How many lines of the records hold the string "Home"? Reply with the number alone.
-- Records for this task follows --
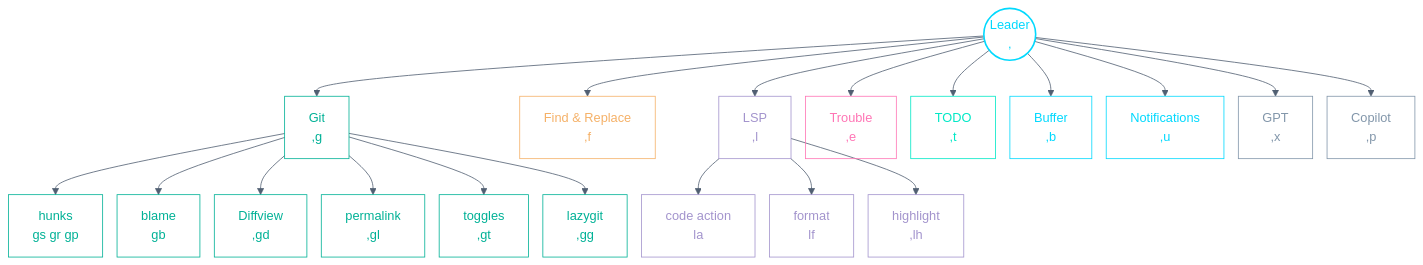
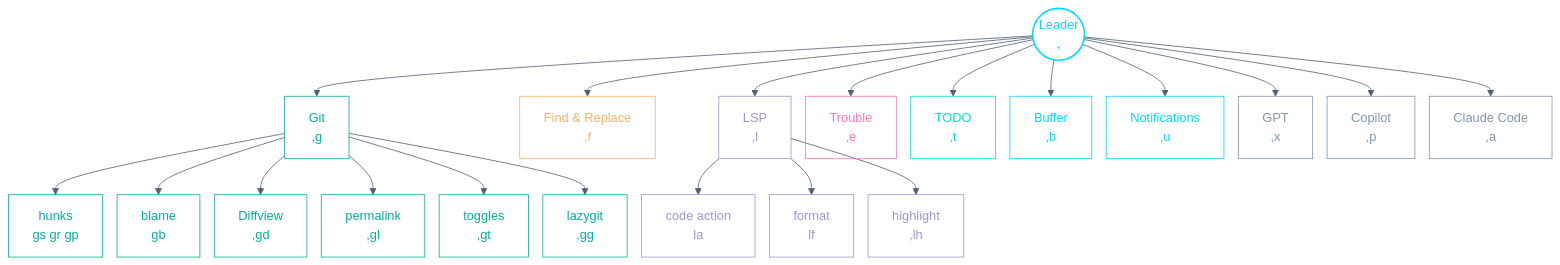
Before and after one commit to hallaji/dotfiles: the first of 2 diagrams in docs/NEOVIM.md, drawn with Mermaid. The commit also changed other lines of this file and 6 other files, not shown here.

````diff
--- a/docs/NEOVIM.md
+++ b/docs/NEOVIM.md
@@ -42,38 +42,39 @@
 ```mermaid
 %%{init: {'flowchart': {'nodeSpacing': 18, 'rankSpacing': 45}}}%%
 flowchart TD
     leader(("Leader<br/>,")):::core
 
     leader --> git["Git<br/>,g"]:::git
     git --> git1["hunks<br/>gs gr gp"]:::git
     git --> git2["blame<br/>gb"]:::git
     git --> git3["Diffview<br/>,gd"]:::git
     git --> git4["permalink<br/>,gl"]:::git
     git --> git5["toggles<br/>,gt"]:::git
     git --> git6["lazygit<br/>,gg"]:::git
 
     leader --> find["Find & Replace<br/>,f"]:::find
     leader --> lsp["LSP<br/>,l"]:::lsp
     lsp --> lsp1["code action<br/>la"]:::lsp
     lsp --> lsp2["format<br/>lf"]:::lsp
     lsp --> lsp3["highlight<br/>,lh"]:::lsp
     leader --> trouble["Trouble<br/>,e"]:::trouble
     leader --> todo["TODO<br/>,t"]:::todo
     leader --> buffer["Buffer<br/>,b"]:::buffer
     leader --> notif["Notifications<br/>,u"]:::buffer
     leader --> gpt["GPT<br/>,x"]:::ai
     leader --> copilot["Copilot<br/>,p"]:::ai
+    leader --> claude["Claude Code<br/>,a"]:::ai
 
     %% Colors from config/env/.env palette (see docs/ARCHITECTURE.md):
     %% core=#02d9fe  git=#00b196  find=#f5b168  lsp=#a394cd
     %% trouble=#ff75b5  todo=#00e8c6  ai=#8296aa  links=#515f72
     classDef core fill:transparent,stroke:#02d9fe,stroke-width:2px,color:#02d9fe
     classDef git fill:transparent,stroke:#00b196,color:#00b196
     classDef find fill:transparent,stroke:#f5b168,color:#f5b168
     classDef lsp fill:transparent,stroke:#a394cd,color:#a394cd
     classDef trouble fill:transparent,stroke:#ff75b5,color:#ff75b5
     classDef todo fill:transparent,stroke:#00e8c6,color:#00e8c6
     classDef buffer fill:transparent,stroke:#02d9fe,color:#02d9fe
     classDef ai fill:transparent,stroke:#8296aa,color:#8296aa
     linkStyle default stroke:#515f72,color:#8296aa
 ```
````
-- Records for this task concluded --
-- Records for this task follows --
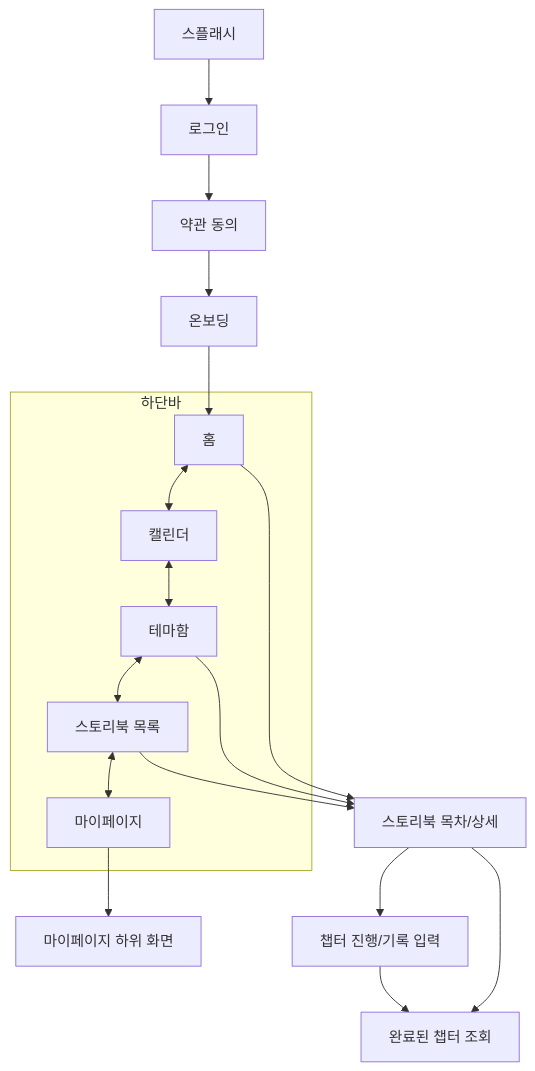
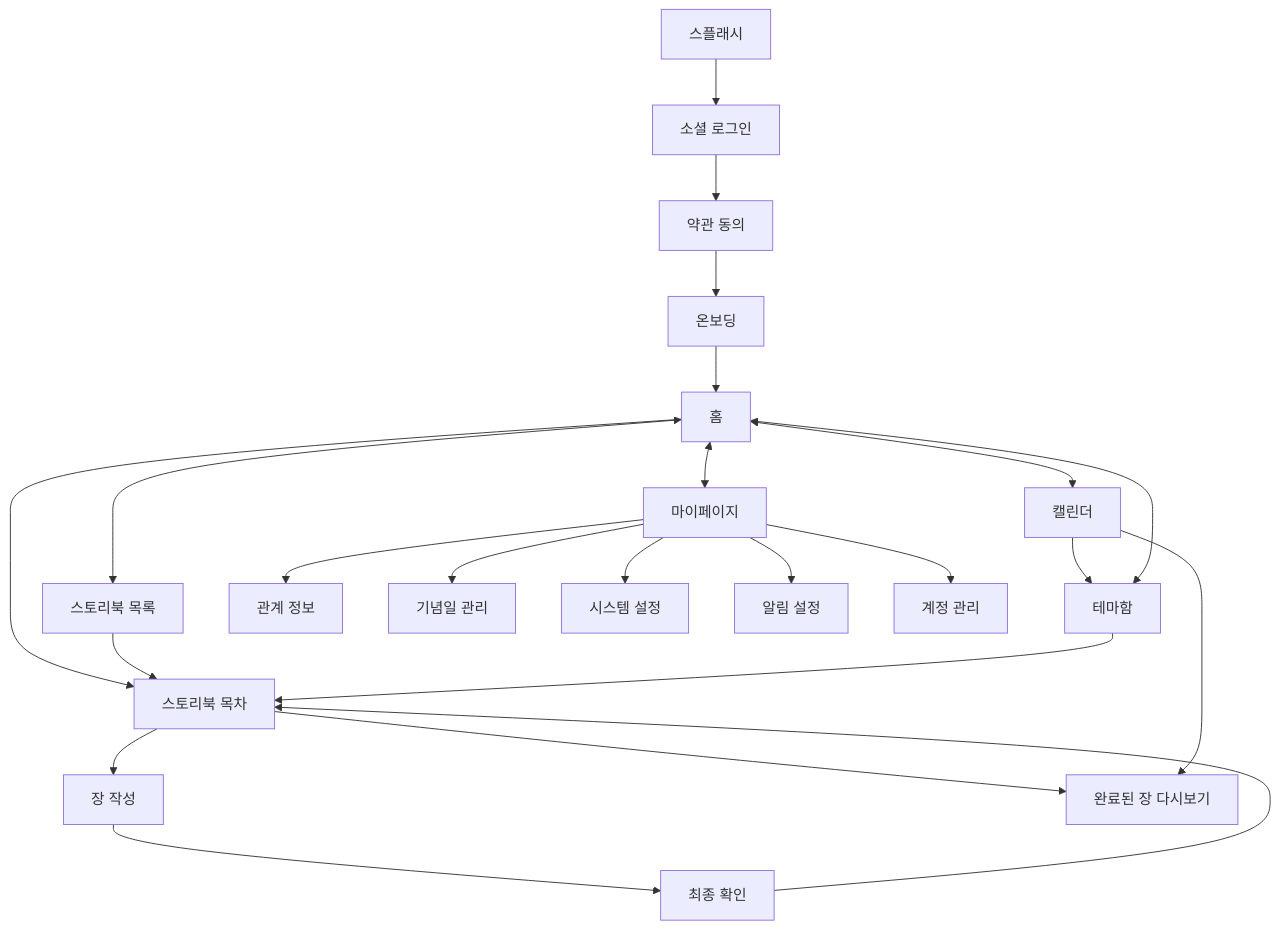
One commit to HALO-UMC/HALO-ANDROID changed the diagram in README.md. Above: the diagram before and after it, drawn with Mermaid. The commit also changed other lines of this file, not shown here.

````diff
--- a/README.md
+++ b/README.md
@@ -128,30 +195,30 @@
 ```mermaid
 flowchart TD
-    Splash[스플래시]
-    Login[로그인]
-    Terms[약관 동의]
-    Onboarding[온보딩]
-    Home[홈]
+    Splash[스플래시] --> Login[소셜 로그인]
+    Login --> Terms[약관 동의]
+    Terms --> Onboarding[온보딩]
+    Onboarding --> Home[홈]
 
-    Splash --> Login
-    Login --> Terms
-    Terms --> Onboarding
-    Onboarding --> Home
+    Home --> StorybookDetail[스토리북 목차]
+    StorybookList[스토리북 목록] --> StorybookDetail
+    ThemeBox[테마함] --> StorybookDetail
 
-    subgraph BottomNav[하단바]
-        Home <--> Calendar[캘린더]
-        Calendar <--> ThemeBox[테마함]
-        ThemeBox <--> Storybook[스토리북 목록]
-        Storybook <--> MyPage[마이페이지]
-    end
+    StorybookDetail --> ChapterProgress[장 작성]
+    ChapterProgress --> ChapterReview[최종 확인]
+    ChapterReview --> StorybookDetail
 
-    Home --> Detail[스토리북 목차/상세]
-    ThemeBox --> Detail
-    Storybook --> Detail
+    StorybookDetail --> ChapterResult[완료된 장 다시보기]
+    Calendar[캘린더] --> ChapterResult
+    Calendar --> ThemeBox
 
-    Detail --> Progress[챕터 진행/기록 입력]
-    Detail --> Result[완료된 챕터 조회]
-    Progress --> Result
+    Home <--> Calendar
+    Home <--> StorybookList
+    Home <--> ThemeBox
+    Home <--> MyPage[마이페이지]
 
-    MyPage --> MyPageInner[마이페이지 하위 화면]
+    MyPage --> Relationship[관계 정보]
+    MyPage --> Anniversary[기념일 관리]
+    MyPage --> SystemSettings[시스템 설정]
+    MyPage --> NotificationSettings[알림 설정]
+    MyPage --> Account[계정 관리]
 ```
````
-- Records for this task concluded --
:: Answer section ::
10